## Supplied data
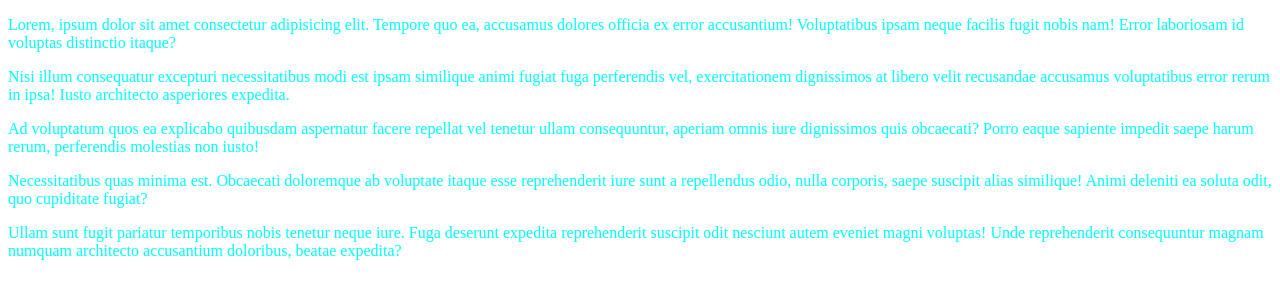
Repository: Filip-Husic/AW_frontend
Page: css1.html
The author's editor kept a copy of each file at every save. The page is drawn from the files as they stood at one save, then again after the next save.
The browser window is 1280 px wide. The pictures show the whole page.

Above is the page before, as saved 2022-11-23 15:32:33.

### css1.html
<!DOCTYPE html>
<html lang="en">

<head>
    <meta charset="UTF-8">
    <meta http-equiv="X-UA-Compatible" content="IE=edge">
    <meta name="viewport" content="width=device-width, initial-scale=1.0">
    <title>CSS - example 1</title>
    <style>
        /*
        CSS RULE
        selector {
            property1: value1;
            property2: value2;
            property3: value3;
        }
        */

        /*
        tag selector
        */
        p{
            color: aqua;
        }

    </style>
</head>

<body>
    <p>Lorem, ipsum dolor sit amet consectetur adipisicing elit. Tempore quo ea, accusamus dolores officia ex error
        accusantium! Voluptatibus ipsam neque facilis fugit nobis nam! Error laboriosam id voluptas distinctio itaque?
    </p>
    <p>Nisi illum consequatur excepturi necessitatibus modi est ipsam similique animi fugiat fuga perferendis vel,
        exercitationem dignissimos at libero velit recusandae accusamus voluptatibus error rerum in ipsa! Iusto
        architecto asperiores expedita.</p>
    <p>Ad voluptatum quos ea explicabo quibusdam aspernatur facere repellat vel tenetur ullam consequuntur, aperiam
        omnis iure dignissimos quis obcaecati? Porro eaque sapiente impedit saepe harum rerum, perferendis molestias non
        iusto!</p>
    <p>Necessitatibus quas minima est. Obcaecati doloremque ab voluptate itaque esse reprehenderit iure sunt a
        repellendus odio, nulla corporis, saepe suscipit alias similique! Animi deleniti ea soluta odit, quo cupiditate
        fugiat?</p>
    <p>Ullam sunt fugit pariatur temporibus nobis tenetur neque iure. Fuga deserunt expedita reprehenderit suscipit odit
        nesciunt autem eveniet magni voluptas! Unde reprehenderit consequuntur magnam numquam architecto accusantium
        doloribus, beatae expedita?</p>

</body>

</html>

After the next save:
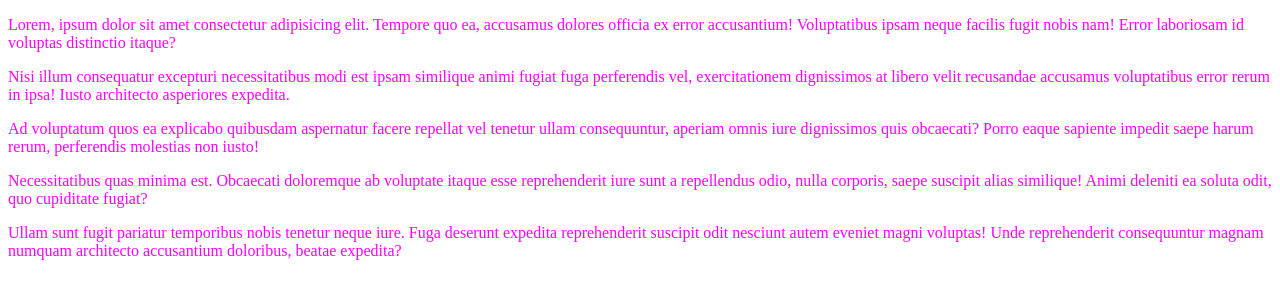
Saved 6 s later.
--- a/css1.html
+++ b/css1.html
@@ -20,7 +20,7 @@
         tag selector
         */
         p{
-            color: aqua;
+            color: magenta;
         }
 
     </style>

## About this exercise
Across the whole listing, show each line where the word "sunt" occurs.

## Task output
    <p>Necessitatibus quas minima est. Obcaecati doloremque ab voluptate itaque esse reprehenderit iure sunt a
    <p>Ullam sunt fugit pariatur temporibus nobis tenetur neque iure. Fuga deserunt expedita reprehenderit suscipit odit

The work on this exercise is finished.